**PROBLEM TO SOLVE**
Search the entries for the word "UseCaseDetail". Copy every line that holds it.

[Recorded data]
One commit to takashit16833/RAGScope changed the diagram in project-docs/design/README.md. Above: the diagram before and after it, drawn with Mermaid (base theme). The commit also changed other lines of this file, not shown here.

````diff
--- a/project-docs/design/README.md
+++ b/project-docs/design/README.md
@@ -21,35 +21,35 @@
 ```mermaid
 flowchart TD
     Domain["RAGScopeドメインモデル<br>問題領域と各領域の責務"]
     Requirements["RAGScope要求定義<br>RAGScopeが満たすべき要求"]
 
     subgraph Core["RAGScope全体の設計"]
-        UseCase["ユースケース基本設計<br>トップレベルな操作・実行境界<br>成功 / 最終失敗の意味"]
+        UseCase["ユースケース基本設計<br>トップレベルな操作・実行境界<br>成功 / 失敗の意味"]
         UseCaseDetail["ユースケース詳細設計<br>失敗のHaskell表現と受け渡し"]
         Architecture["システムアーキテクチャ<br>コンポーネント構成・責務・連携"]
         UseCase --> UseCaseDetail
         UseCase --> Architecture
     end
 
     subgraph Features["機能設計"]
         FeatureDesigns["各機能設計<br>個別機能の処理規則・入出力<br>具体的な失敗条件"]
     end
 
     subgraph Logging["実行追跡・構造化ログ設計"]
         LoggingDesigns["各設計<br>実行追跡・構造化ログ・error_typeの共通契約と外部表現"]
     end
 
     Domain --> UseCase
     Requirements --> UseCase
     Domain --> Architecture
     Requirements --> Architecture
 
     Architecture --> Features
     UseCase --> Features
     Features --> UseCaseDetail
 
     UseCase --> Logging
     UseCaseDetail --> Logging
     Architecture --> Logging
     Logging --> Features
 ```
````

**COMPLETED TASK**
         UseCaseDetail["ユースケース詳細設計<br>失敗のHaskell表現と受け渡し"]
         UseCase --> UseCaseDetail
     Features --> UseCaseDetail
     UseCaseDetail --> Logging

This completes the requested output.